  • $\begingroup$ My understanding of Section 6.3.1 says each party member (Pi) takes their portion of the private key (Xi) and performs a decryption that does produces an output (Di) where i is just who they are. The beauty of the ElGamal scheme is (Di) is a proper partial decryption that can be passed onto the next party member and they can perform their own partial decryption.

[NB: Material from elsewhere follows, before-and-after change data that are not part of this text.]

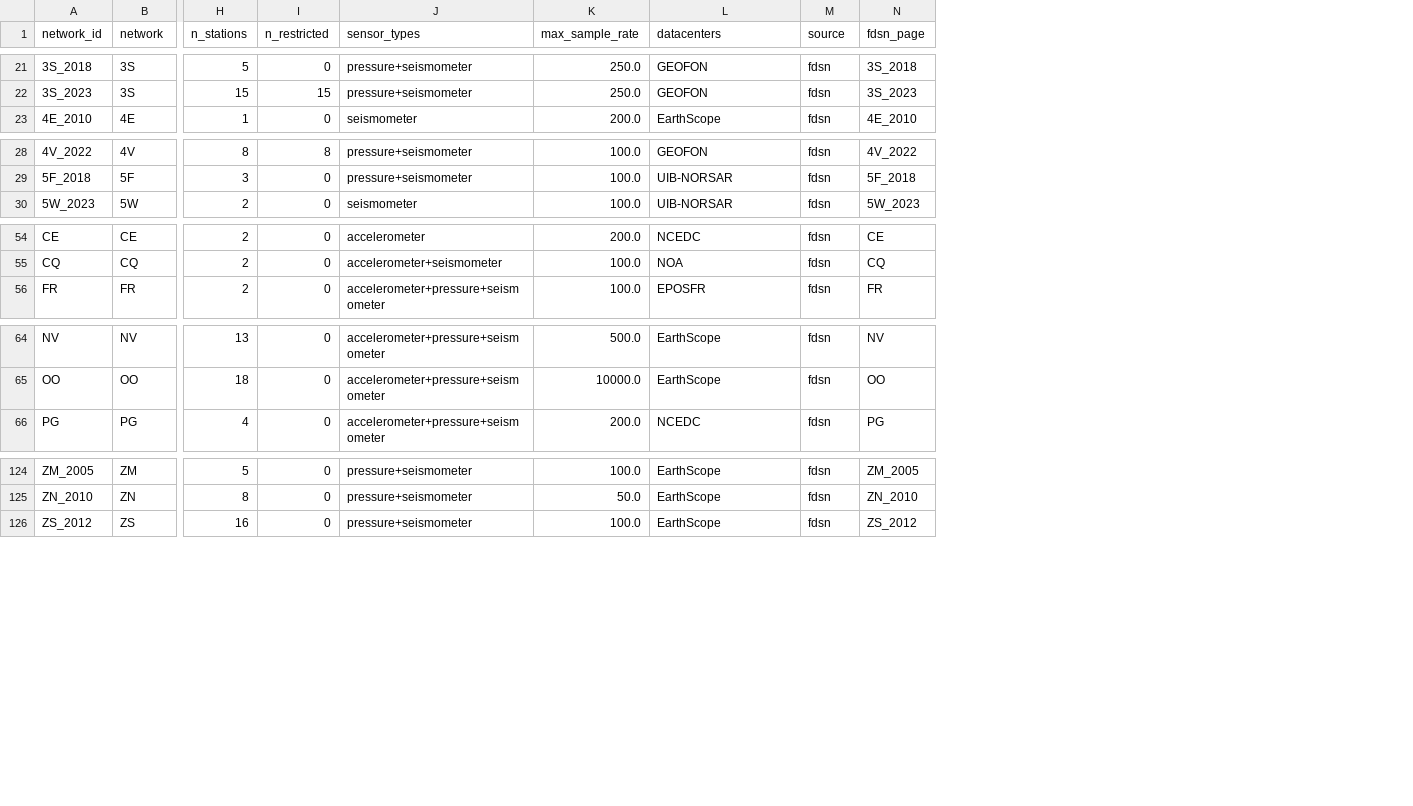
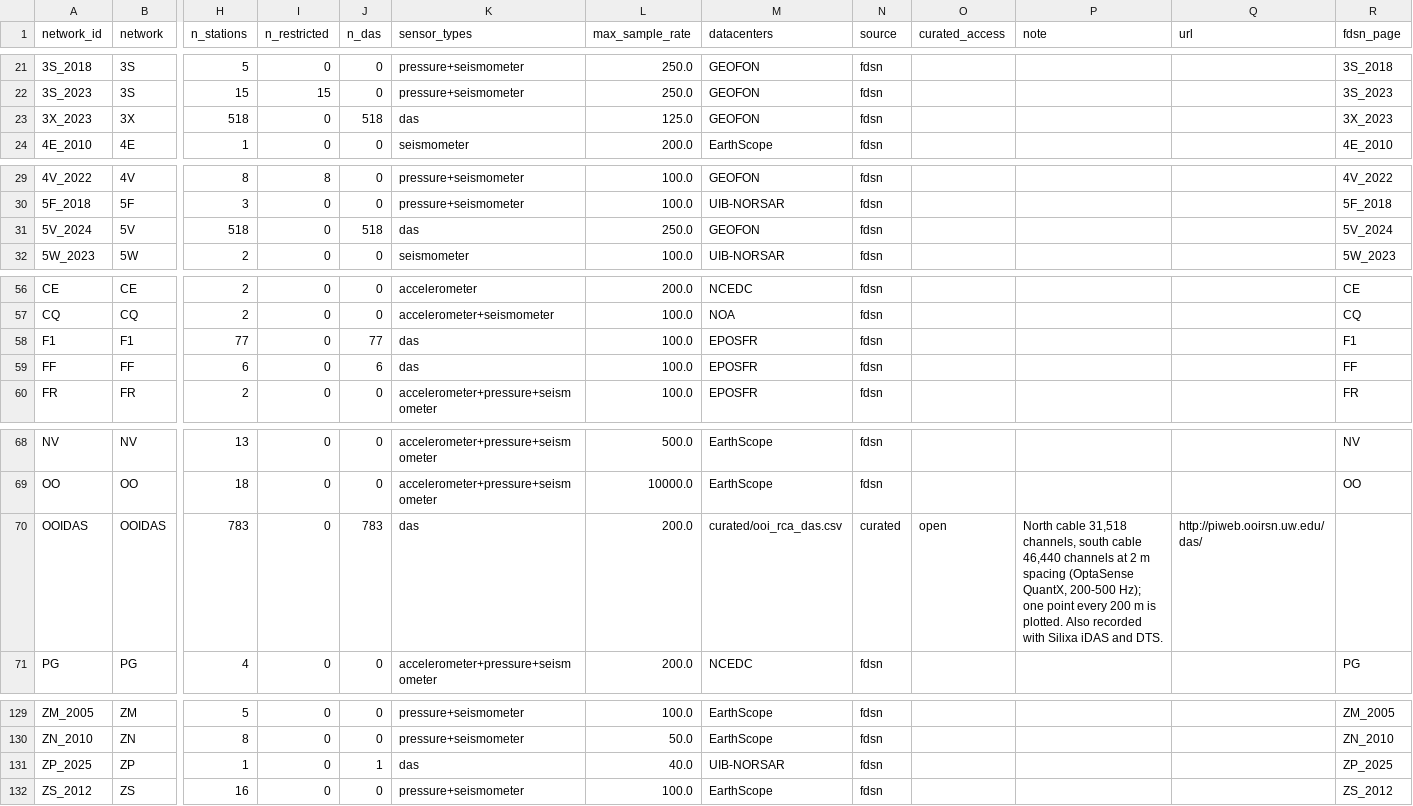
Before and after one commit to WayneCrawford/bruit-fm, a CSV file: obs_map/data/networks.csv, drawn as a sheet; only a part is shown, gaps mark what is left out; rows hold the shown columns only; the diff names each change by its address in the sheet, - before the commit and + after, or states it on an @@ line.

```diff
--- a/obs_map/data/networks.csv
+++ b/obs_map/data/networks.csv
+column J (n_das), rows 21-22: 0 | 0; row 24: 0; rows 29-30: 0 | 0; row 32: 0; rows 56-57: 0 | 0; row 60: 0; rows 68-69: 0 | 0; row 71: 0; rows 129-130: 0 | 0; row 132: 0
+column O (curated_access), empty
+column P (note), empty
+column Q (url), empty
+row 23: 3X_2023 | 3X | 518 | 0 | 518 | das | 125.0 | GEOFON | fdsn |  |  |  | 3X_2023
+row 31: 5V_2024 | 5V | 518 | 0 | 518 | das | 250.0 | GEOFON | fdsn |  |  |  | 5V_2024
+row 58: F1 | F1 | 77 | 0 | 77 | das | 100.0 | EPOSFR | fdsn |  |  |  | F1
+row 59: FF | FF | 6 | 0 | 6 | das | 100.0 | EPOSFR | fdsn |  |  |  | FF
+row 70: OOIDAS | OOIDAS | 783 | 0 | 783 | das | 200.0 | curated/ooi_rca_das.csv | curated | open | North cable 31,518 channels, south cable 46,440 channels at 2 m spacing (OptaSense QuantX, 200-500 Hz); one point every 200 m is plotted. Also recorded with Silixa iDAS and DTS. | http://piweb.ooirsn.uw.edu/das/
+row 131: ZP_2025 | ZP | 1 | 0 | 1 | das | 40.0 | UIB-NORSAR | fdsn |  |  |  | ZP_2025
```
Also changed, not shown: 6 other files.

Once enough members (t+1) doing partial decryptions, you'll get plain text M. Amazing. $\endgroup$ – nitsujri Jun 22 at 3:20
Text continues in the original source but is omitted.